### INSTRUCTIONS TO FOLLOW
When you return the data, keep every word exact and include none of the images.

* * * * * * *

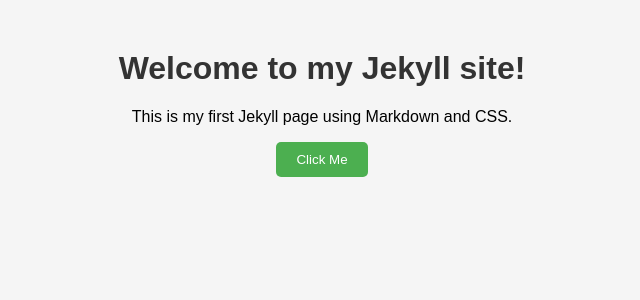
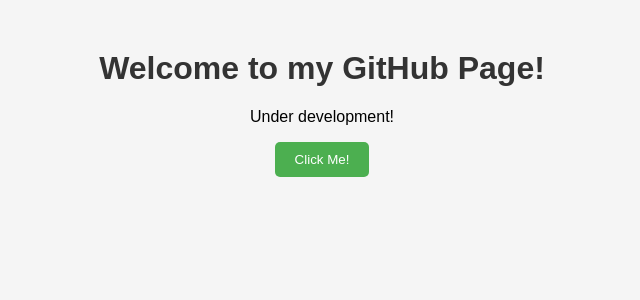
Before and after one commit to ChrisioGwaan/ChrisioGwaan.github.io, a Jekyll site: the page built from index.md, in a window 1280 px wide. Shown: the top 300 px of the page, without its empty margins (318-958 px from the left). Built offline with Jekyll 4.4.1, drawn with Linux system fonts in a browser that asks for light colours.

Commit message:
+fix: Update homepage title and content for clarity and development status

```diff
--- a/index.md
+++ b/index.md
@@ -3,8 +3,8 @@ layout: default
 title: Home
 ---
 
-# Welcome to my Jekyll site!
+# Welcome to my GitHub Page!
 
-This is my first Jekyll page using Markdown and CSS.
+Under development!
 
-<button onclick="alert('Hello from Jekyll!')">Click Me</button>
+<button onclick="alert('Yooooooooo!')">Click Me!</button>
```
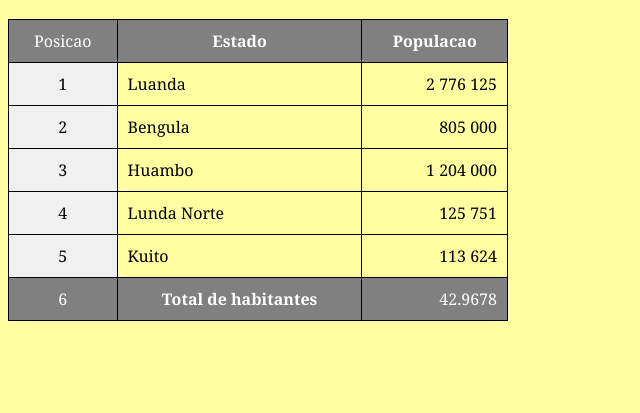
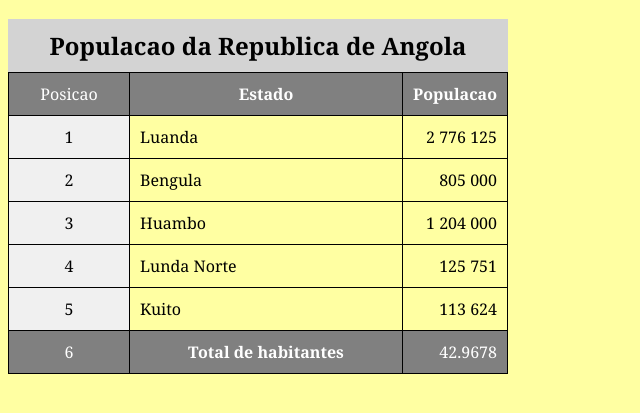
Before and after one commit to gd12domingo/HTML-CSS, a plain HTML site: page Exercicio/Ex023/tab003.html in a window 1280 px wide. Shown: the part 67-480 px from the top of the page, without its empty margins (0-640 px from the left). Drawn offline with Linux system fonts and the light colour scheme.

Commit message:
Update tab003.html

```diff
--- a/Exercicio/Ex023/tab003.html
+++ b/Exercicio/Ex023/tab003.html
@@ -13,6 +13,13 @@
 
         table { width: 500px;
                 border-collapse: collapse}
+
+        caption {
+            font-size: 1.5em;
+            font-weight: bold;
+            padding: 10px;
+            background-color: lightgray;
+        }
 
         td, th { border: 1px solid black;
                  padding: 10px;
@@ -33,44 +40,45 @@
 <body>
     <h1>Uso de tabelas grandes</h1>
     <table>
+        <caption>Populacao da Republica de Angola</caption>
         <thead>
             <tr>
                 <td align="center">Posicao</td>
-                <th>Estado</th>
-                <th>Populacao</th>
+                <th scope="col">Estado</th>
+                <th scope="col" style="width: 50px;">Populacao</th>
             </tr>
         </thead>
         <tbody>
             <tr>
                 <td align="center" style="background: #f0f0f0;">1</td>
-                <td id="t1">Luanda</td>
+                <td>Luanda</td>
                 <td class="num">2 776 125</td>
             </tr>
             <tr>
                 <td td align="center" style="background: #f0f0f0;">2</td>
-                <td id="t2">Bengula</td>
+                <td>Bengula</td>
                 <td class="num">805 000</td>
             </tr>
             <tr>
                 <td td align="center" style="background: #f0f0f0;">3</td>
-                <td id="t3">Huambo</td>
+                <td>Huambo</td>
                 <td class="num">1 204 000</td>
             </tr>
             <tr>
                 <td td align="center" style="background: #f0f0f0;">4</td>
-                <td id="t4">Lunda Norte</td>
+                <td>Lunda Norte</td>
                 <td class="num">125 751</td>
             </tr>
             <tr>
                 <td td align="center" style="background: #f0f0f0;">5</td>
-                <td id="t5">Kuito</td>
+                <td>Kuito</td>
                 <td class="num">113 624</td>
             </tr>
         </tbody>
         <tfoot>
             <tr>
                 <td align="center">6</td>
-                <th id="t6"><strong>Total de habitantes</strong></th>
+                <th scope="col"><strong>Total de habitantes</strong></th>
                 <td class="num">42.9678</td>
             </tr>
         </tfoot>
```
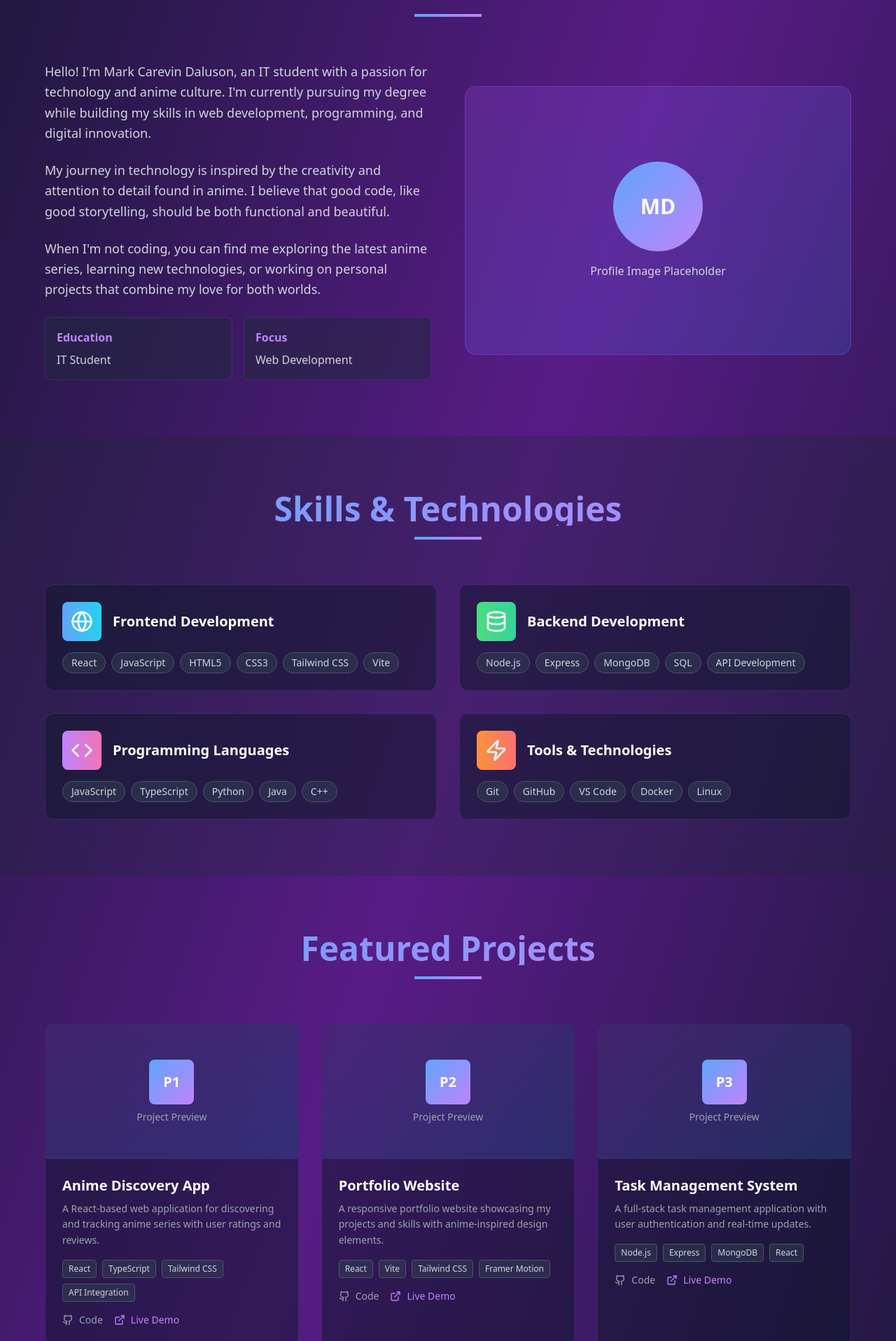
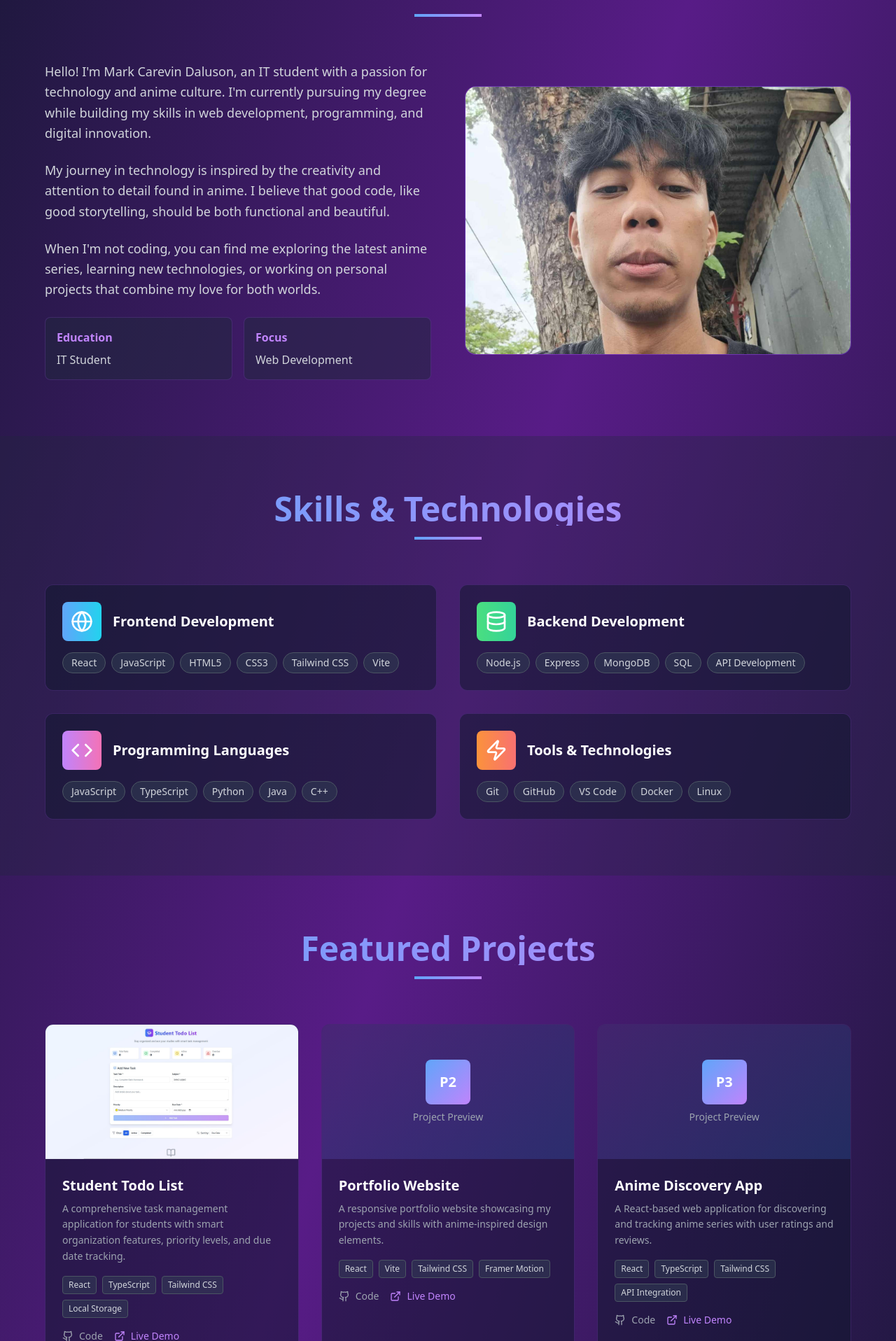
Before and after one commit to revelly2/anime-artist-canvas-mark, a React (Vite) app: page / in a window 1280 px wide. Shown: the part 924-2840 px from the top of the page at 70% size. Built offline with nearby package versions, Linux system fonts and the light colour scheme.

Commit message:
Update profile picture and project
- Changed the profile picture to the first provided image.
- Updated a project to a to-do list and included the second provided image.

```diff
--- a/src/components/About.tsx
+++ b/src/components/About.tsx
@@ -38,13 +38,12 @@ const About = () => {
           </div>
 
           <div className="relative">
-            <div className="w-full h-96 bg-gradient-to-br from-purple-500/20 to-blue-500/20 rounded-2xl border border-purple-500/30 flex items-center justify-center">
-              <div className="text-center">
-                <div className="w-32 h-32 bg-gradient-to-br from-blue-400 to-purple-400 rounded-full mx-auto mb-4 flex items-center justify-center">
-                  <span className="text-3xl font-bold text-white">MD</span>
-                </div>
-                <p className="text-gray-300">Profile Image Placeholder</p>
-              </div>
+            <div className="w-full h-96 bg-gradient-to-br from-purple-500/20 to-blue-500/20 rounded-2xl border border-purple-500/30 overflow-hidden">
+              <img
+                src="/lovable-uploads/6f6b7c81-715d-4913-8e19-b4ab65078f9f.png"
+                alt="Mark Carevin Daluson"
+                className="w-full h-full object-cover"
+              />
             </div>
           </div>
         </div>
--- a/src/components/Projects.tsx
+++ b/src/components/Projects.tsx
@@ -4,10 +4,10 @@ import { ExternalLink, Github } from "lucide-react";
 const Projects = () => {
   const projects = [
     {
-      title: "Anime Discovery App",
-      description: "A React-based web application for discovering and tracking anime series with user ratings and reviews.",
-      tech: ["React", "TypeScript", "Tailwind CSS", "API Integration"],
-      image: "placeholder",
+      title: "Student Todo List",
+      description: "A comprehensive task management application for students with smart organization features, priority levels, and due date tracking.",
+      tech: ["React", "TypeScript", "Tailwind CSS", "Local Storage"],
+      image: "/lovable-uploads/f6ac1d98-05a6-41cf-8eb4-e1a107b4f320.png",
       github: "#",
       live: "#"
     },
@@ -20,9 +20,9 @@ const Projects = () => {
       live: "#"
     },
     {
-      title: "Task Management System",
-      description: "A full-stack task management application with user authentication and real-time updates.",
-      tech: ["Node.js", "Express", "MongoDB", "React"],
+      title: "Anime Discovery App",
+      description: "A React-based web application for discovering and tracking anime series with user ratings and reviews.",
+      tech: ["React", "TypeScript", "Tailwind CSS", "API Integration"],
       image: "placeholder",
       github: "#",
       live: "#"
@@ -45,13 +45,21 @@ const Projects = () => {
               key={index}
               className="bg-slate-900/50 rounded-xl overflow-hidden border border-purple-500/20 hover:border-purple-400/40 transition-all duration-300 group hover:transform hover:scale-105"
             >
-              <div className="h-48 bg-gradient-to-br from-purple-500/20 to-blue-500/20 flex items-center justify-center">
-                <div className="text-center">
-                  <div className="w-16 h-16 bg-gradient-to-br from-blue-400 to-purple-400 rounded-lg mx-auto mb-2 flex items-center justify-center">
-                    <span className="text-xl font-bold text-white">P{index + 1}</span>
+              <div className="h-48 bg-gradient-to-br from-purple-500/20 to-blue-500/20 flex items-center justify-center overflow-hidden">
+                {project.image === "placeholder" ? (
+                  <div className="text-center">
+                    <div className="w-16 h-16 bg-gradient-to-br from-blue-400 to-purple-400 rounded-lg mx-auto mb-2 flex items-center justify-center">
+                      <span className="text-xl font-bold text-white">P{index + 1}</span>
+                    </div>
+                    <p className="text-gray-400 text-sm">Project Preview</p>
                   </div>
-                  <p className="text-gray-400 text-sm">Project Preview</p>
-                </div>
+                ) : (
+                  <img
+                    src={project.image}
+                    alt={project.title}
+                    className="w-full h-full object-cover"
+                  />
+                )}
               </div>
 
               <div className="p-6">
```
Also changed, not shown: public/lovable-uploads/6f6b7c81-715d-4913-8e19-b4ab65078f9f.png (added), public/lovable-uploads/f6ac1d98-05a6-41cf-8eb4-e1a107b4f320.png (added).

* * * * * * *

### RESPONSE TO THIS TASK
Before and after one commit to ChrisioGwaan/ChrisioGwaan.github.io, a Jekyll site: the page built from index.md, in a window 1280 px wide. Shown: the top 300 px of the page, without its empty margins (318-958 px from the left). Built offline with Jekyll 4.4.1, drawn with Linux system fonts in a browser that asks for light colours.

Commit message:
+fix: Update homepage title and content for clarity and development status

```diff
--- a/index.md
+++ b/index.md
@@ -3,8 +3,8 @@ layout: default
 title: Home
 ---
 
-# Welcome to my Jekyll site!
+# Welcome to my GitHub Page!
 
-This is my first Jekyll page using Markdown and CSS.
+Under development!
 
-<button onclick="alert('Hello from Jekyll!')">Click Me</button>
+<button onclick="alert('Yooooooooo!')">Click Me!</button>
```
Before and after one commit to gd12domingo/HTML-CSS, a plain HTML site: page Exercicio/Ex023/tab003.html in a window 1280 px wide. Shown: the part 67-480 px from the top of the page, without its empty margins (0-640 px from the left). Drawn offline with Linux system fonts and the light colour scheme.

Commit message:
Update tab003.html

```diff
--- a/Exercicio/Ex023/tab003.html
+++ b/Exercicio/Ex023/tab003.html
@@ -13,6 +13,13 @@
 
         table { width: 500px;
                 border-collapse: collapse}
+
+        caption {
+            font-size: 1.5em;
+            font-weight: bold;
+            padding: 10px;
+            background-color: lightgray;
+        }
 
         td, th { border: 1px solid black;
                  padding: 10px;
@@ -33,44 +40,45 @@
 <body>
     <h1>Uso de tabelas grandes</h1>
     <table>
+        <caption>Populacao da Republica de Angola</caption>
         <thead>
             <tr>
                 <td align="center">Posicao</td>
-                <th>Estado</th>
-                <th>Populacao</th>
+                <th scope="col">Estado</th>
+                <th scope="col" style="width: 50px;">Populacao</th>
             </tr>
         </thead>
         <tbody>
             <tr>
                 <td align="center" style="background: #f0f0f0;">1</td>
-                <td id="t1">Luanda</td>
+                <td>Luanda</td>
                 <td class="num">2 776 125</td>
             </tr>
             <tr>
                 <td td align="center" style="background: #f0f0f0;">2</td>
-                <td id="t2">Bengula</td>
+                <td>Bengula</td>
                 <td class="num">805 000</td>
             </tr>
             <tr>
                 <td td align="center" style="background: #f0f0f0;">3</td>
-                <td id="t3">Huambo</td>
+                <td>Huambo</td>
                 <td class="num">1 204 000</td>
             </tr>
             <tr>
                 <td td align="center" style="background: #f0f0f0;">4</td>
-                <td id="t4">Lunda Norte</td>
+                <td>Lunda Norte</td>
                 <td class="num">125 751</td>
             </tr>
             <tr>
                 <td td align="center" style="background: #f0f0f0;">5</td>
-                <td id="t5">Kuito</td>
+                <td>Kuito</td>
                 <td class="num">113 624</td>
             </tr>
         </tbody>
         <tfoot>
             <tr>
                 <td align="center">6</td>
-                <th id="t6"><strong>Total de habitantes</strong></th>
+                <th scope="col"><strong>Total de habitantes</strong></th>
                 <td class="num">42.9678</td>
             </tr>
         </tfoot>
```
Before and after one commit to revelly2/anime-artist-canvas-mark, a React (Vite) app: page / in a window 1280 px wide. Shown: the part 924-2840 px from the top of the page at 70% size. Built offline with nearby package versions, Linux system fonts and the light colour scheme.

Commit message:
Update profile picture and project
- Changed the profile picture to the first provided image.
- Updated a project to a to-do list and included the second provided image.

```diff
--- a/src/components/About.tsx
+++ b/src/components/About.tsx
@@ -38,13 +38,12 @@ const About = () => {
           </div>
 
           <div className="relative">
-            <div className="w-full h-96 bg-gradient-to-br from-purple-500/20 to-blue-500/20 rounded-2xl border border-purple-500/30 flex items-center justify-center">
-              <div className="text-center">
-                <div className="w-32 h-32 bg-gradient-to-br from-blue-400 to-purple-400 rounded-full mx-auto mb-4 flex items-center justify-center">
-                  <span className="text-3xl font-bold text-white">MD</span>
-                </div>
-                <p className="text-gray-300">Profile Image Placeholder</p>
-              </div>
+            <div className="w-full h-96 bg-gradient-to-br from-purple-500/20 to-blue-500/20 rounded-2xl border border-purple-500/30 overflow-hidden">
+              <img
+                src="/lovable-uploads/6f6b7c81-715d-4913-8e19-b4ab65078f9f.png"
+                alt="Mark Carevin Daluson"
+                className="w-full h-full object-cover"
+              />
             </div>
           </div>
         </div>
--- a/src/components/Projects.tsx
+++ b/src/components/Projects.tsx
@@ -4,10 +4,10 @@ import { ExternalLink, Github } from "lucide-react";
 const Projects = () => {
   const projects = [
     {
-      title: "Anime Discovery App",
-      description: "A React-based web application for discovering and tracking anime series with user ratings and reviews.",
-      tech: ["React", "TypeScript", "Tailwind CSS", "API Integration"],
-      image: "placeholder",
+      title: "Student Todo List",
+      description: "A comprehensive task management application for students with smart organization features, priority levels, and due date tracking.",
+      tech: ["React", "TypeScript", "Tailwind CSS", "Local Storage"],
+      image: "/lovable-uploads/f6ac1d98-05a6-41cf-8eb4-e1a107b4f320.png",
       github: "#",
       live: "#"
     },
@@ -20,9 +20,9 @@ const Projects = () => {
       live: "#"
     },
     {
-      title: "Task Management System",
-      description: "A full-stack task management application with user authentication and real-time updates.",
-      tech: ["Node.js", "Express", "MongoDB", "React"],
+      title: "Anime Discovery App",
+      description: "A React-based web application for discovering and tracking anime series with user ratings and reviews.",
+      tech: ["React", "TypeScript", "Tailwind CSS", "API Integration"],
       image: "placeholder",
       github: "#",
       live: "#"
@@ -45,13 +45,21 @@ const Projects = () => {
               key={index}
               className="bg-slate-900/50 rounded-xl overflow-hidden border border-purple-500/20 hover:border-purple-400/40 transition-all duration-300 group hover:transform hover:scale-105"
             >
-              <div className="h-48 bg-gradient-to-br from-purple-500/20 to-blue-500/20 flex items-center justify-center">
-                <div className="text-center">
-                  <div className="w-16 h-16 bg-gradient-to-br from-blue-400 to-purple-400 rounded-lg mx-auto mb-2 flex items-center justify-center">
-                    <span className="text-xl font-bold text-white">P{index + 1}</span>
+              <div className="h-48 bg-gradient-to-br from-purple-500/20 to-blue-500/20 flex items-center justify-center overflow-hidden">
+                {project.image === "placeholder" ? (
+                  <div className="text-center">
+                    <div className="w-16 h-16 bg-gradient-to-br from-blue-400 to-purple-400 rounded-lg mx-auto mb-2 flex items-center justify-center">
+                      <span className="text-xl font-bold text-white">P{index + 1}</span>
+                    </div>
+                    <p className="text-gray-400 text-sm">Project Preview</p>
                   </div>
-                  <p className="text-gray-400 text-sm">Project Preview</p>
-                </div>
+                ) : (
+                  <img
+                    src={project.image}
+                    alt={project.title}
+                    className="w-full h-full object-cover"
+                  />
+                )}
               </div>
 
               <div className="p-6">
```
Also changed, not shown: public/lovable-uploads/6f6b7c81-715d-4913-8e19-b4ab65078f9f.png (added), public/lovable-uploads/f6ac1d98-05a6-41cf-8eb4-e1a107b4f320.png (added).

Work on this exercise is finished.